2. Have you considered flying into Phnom Penh instead? If the cost of Bangkok to Siem Reap is off-putting then check out the cost of Bangkok to Phnom Penh as we looked recently and you could get a one way ticket for £20 each and then you can go via a company called Giant Ibis bus company and take a relatively smooth journey by road up to Siem Reap instead.
3. Don’t go with the same company we did. I don’t recommend them and although I don’t know if they’re the best of a bad lot or if there is a better company in Bangkok to go with, it might be best to just get yourself there via the train I mentioned earlier and then stay overnight at the border hotel and then arrange a taxi from the transport hub on the other side.
4. If you do go with the same or a similar company: then don’t fall for the visa scam where you stop at a restaurant and you get told that if you don’t do it there and then you’ll struggle getting across the busy/scary/impassable border. It’s nonsense, just firmly and politely refuse and then get back on your bus before heading toward the border.

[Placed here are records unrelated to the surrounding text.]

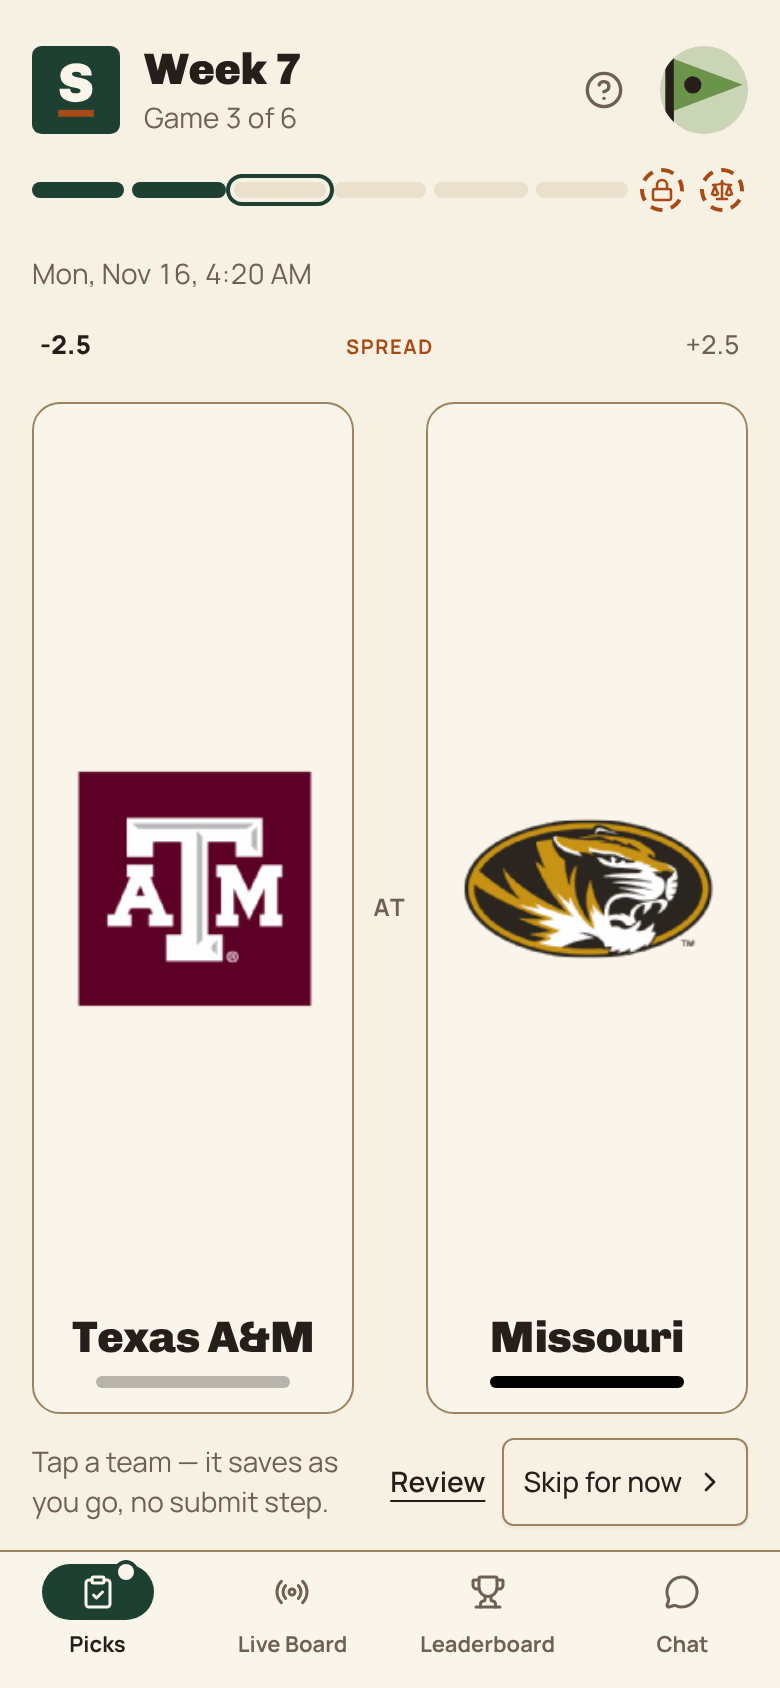
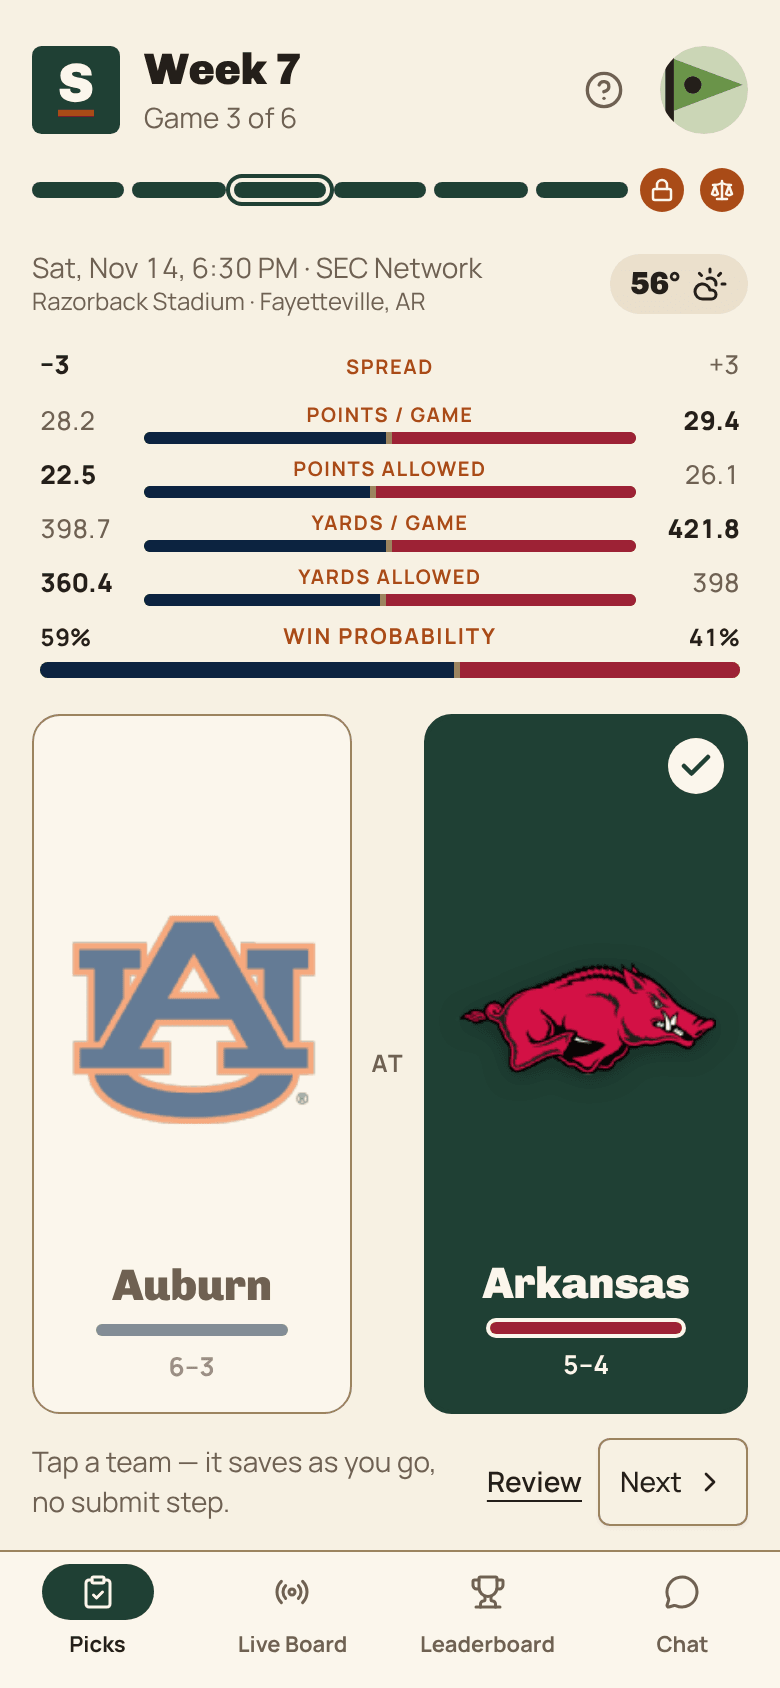
README: show the picks screen with its stat lines (#506)
The seeded agent database leaves games.detail empty, so the first picks
shot had no venue, TV, weather, ranks, records, stat lines or win
probability. Retaken on Auburn at Arkansas with that detail filled in,
and the social preview recomposed around it.

Claude-Session: https://claude.ai/code/session_01NzP3qsv6GhkQgo6aGVk9hx

diff --git a/README.md b/README.md
@@ -8,7 +8,7 @@ the games play out live, and the app grades every pick from real scores and keep
 leaderboard for each group.
 
 <p align="center">
-  <img src="docs/readme/picks.png" width="200" alt="Picking a game: Texas A&amp;M at Missouri, one tap per team">
+  <img src="docs/readme/picks.png" width="200" alt="Picking a game: Auburn at Arkansas, with the spread, each side's season stats and win probability above one tap per team">
   <img src="docs/readme/live-board.png" width="200" alt="The Live Board during Week 7, with Liberty leading Coastal Carolina in the second quarter">
   <img src="docs/readme/game-sheet.png" width="200" alt="A game's sheet: the field, the down and distance, and who picked each side">
   <img src="docs/readme/leaderboard.png" width="200" alt="A group's Week 7 leaderboard">
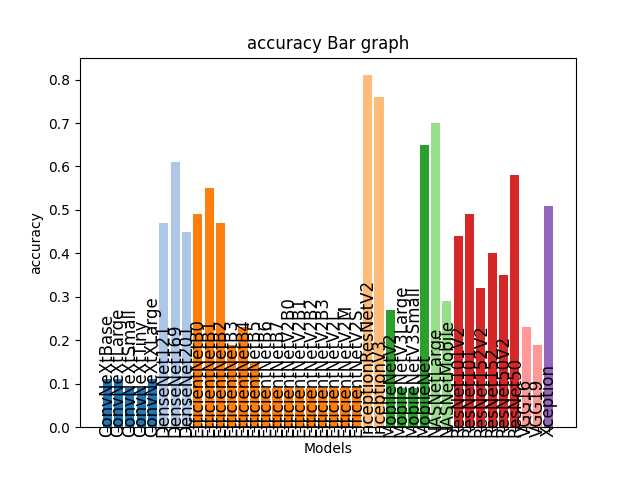
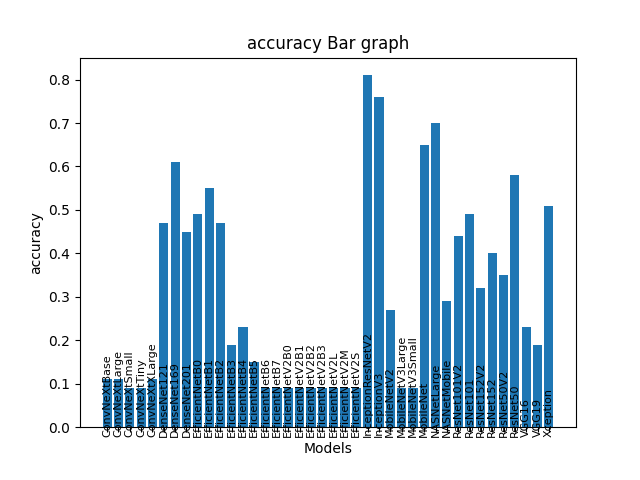
updated fontsize and added space between catagories

Changed region(s): [[0.1562, 0.1562, 0.875, 0.9375]]

diff --git a/final/utils.py b/final/utils.py
@@ -68,20 +68,24 @@ def create_bar(metrics, col, path):
     val = []
     dirs = []
     c = []
-    i = -1 
+    i = 0 
     for model, metrics in sorted(metrics.items()):
         m = metrics[col]
         cat.append(model.split("_")[0])
         val.append(m)
         d = metrics["directory"]
-        if d not in dirs:
+        if d not in dirs and i!=0:
             i+=1
+            cat.append("")
+            val.append(0.0)
+            colors.append(0)
+            dirs.append("NONE")
         dirs.append(d)
         c.append(i)
    
     plt.bar(cat, val,color=plt.cm.tab20(c))
 
-    plt.xticks(rotation=90, va="bottom", fontsize=12)
+    plt.xticks(rotation=90, va="bottom", fontsize=8)
     plt.xlabel('Models')
     plt.ylabel(f"{col}")
     plt.title(f"{col} Bar graph")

5. Get an E-Visa if you can.
6. Don’t buy anything from the expensive (just over the border) cigarette and water sellers, wait until the bus terminal.
7. Don’t bother arranging onward transport with the same dodgy company that got you to Poipet as they most likely won’t have anything arranged. Try to contact your hotel ahead of time and see if they can help you out.
8. You don’t need to exchange money at the bus terminal – wait until you’re in Siem Reap (just have $2 for the inevitable Tuk-Tuk ride to your hotel and prepare to haggle.)
9. Comment here with your own experience!
10. Here’s a link to what TripAdvisor has to say.
Here’s some photos from the border crossing and first sights of Cambodia: